(Data items)
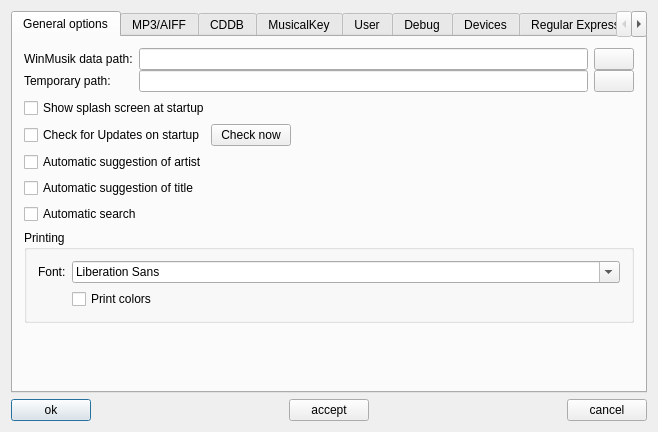
The window that src/properties/properties.ui (pfedick/winmusik) describes before a commit, drawn with Qt 5.
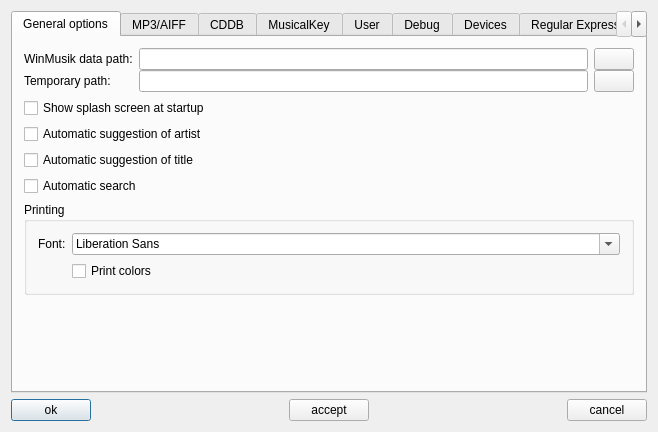
The same window after the commit. The open tabs and pages were chosen to show the change. Icons and pictures are not drawn.

Commit message: removed check for updates

The edit to the form file:
```diff
--- a/src/properties/properties.ui
+++ b/src/properties/properties.ui
@@ -115,53 +115,6 @@
          </property>
         </widget>
        </item>
-       <item>
-        <layout class="QHBoxLayout" name="horizontalLayout_3">
-         <item>
-          <widget class="QCheckBox" name="checkForUpdates">
-           <property name="enabled">
-            <bool>true</bool>
-           </property>
-           <property name="text">
-            <string>Check for Updates on startup</string>
-           </property>
-          </widget>
-         </item>
-         <item>
-          <widget class="QPushButton" name="checkUpdatesNow">
-           <property name="enabled">
-            <bool>true</bool>
-           </property>
-           <property name="text">
-            <string>Check now</string>
-           </property>
-           <property name="icon">
-            <iconset resource="../../resources.qrc">
-             <normaloff>:/icons/resources/viewmag.png</normaloff>:/icons/resources/viewmag.png</iconset>
-           </property>
-           <property name="iconSize">
-            <size>
-             <width>16</width>
-             <height>16</height>
-            </size>
-           </property>
-          </widget>
-         </item>
-         <item>
-          <spacer name="horizontalSpacer_3">
-           <property name="orientation">
-            <enum>Qt::Horizontal</enum>
-           </property>
-           <property name="sizeHint" stdset="0">
-            <size>
-             <width>40</width>
-             <height>20</height>
-            </size>
-           </property>
-          </spacer>
-         </item>
-        </layout>
-       </item>
        <item>
         <widget class="QCheckBox" name="suggestArtist">
          <property name="text">
```
Left out of the diff: 4 changed lines with no effect on the pictures. The commit also changes 11 other files.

* WHAT TO PRODUCE *
Without any pictures, output the entries above exactly as they appear.

* THE ANSWER *
The window that src/properties/properties.ui (pfedick/winmusik) describes before a commit, drawn with Qt 5.
The same window after the commit. The open tabs and pages were chosen to show the change. Icons and pictures are not drawn.

Commit message: removed check for updates

The edit to the form file:
```diff
--- a/src/properties/properties.ui
+++ b/src/properties/properties.ui
@@ -115,53 +115,6 @@
          </property>
         </widget>
        </item>
-       <item>
-        <layout class="QHBoxLayout" name="horizontalLayout_3">
-         <item>
-          <widget class="QCheckBox" name="checkForUpdates">
-           <property name="enabled">
-            <bool>true</bool>
-           </property>
-           <property name="text">
-            <string>Check for Updates on startup</string>
-           </property>
-          </widget>
-         </item>
-         <item>
-          <widget class="QPushButton" name="checkUpdatesNow">
-           <property name="enabled">
-            <bool>true</bool>
-           </property>
-           <property name="text">
-            <string>Check now</string>
-           </property>
-           <property name="icon">
-            <iconset resource="../../resources.qrc">
-             <normaloff>:/icons/resources/viewmag.png</normaloff>:/icons/resources/viewmag.png</iconset>
-           </property>
-           <property name="iconSize">
-            <size>
-             <width>16</width>
-             <height>16</height>
-            </size>
-           </property>
-          </widget>
-         </item>
-         <item>
-          <spacer name="horizontalSpacer_3">
-           <property name="orientation">
-            <enum>Qt::Horizontal</enum>
-           </property>
-           <property name="sizeHint" stdset="0">
-            <size>
-             <width>40</width>
-             <height>20</height>
-            </size>
-           </property>
-          </spacer>
-         </item>
-        </layout>
-       </item>
        <item>
         <widget class="QCheckBox" name="suggestArtist">
          <property name="text">
```
Left out of the diff: 4 changed lines with no effect on the pictures. The commit also changes 11 other files.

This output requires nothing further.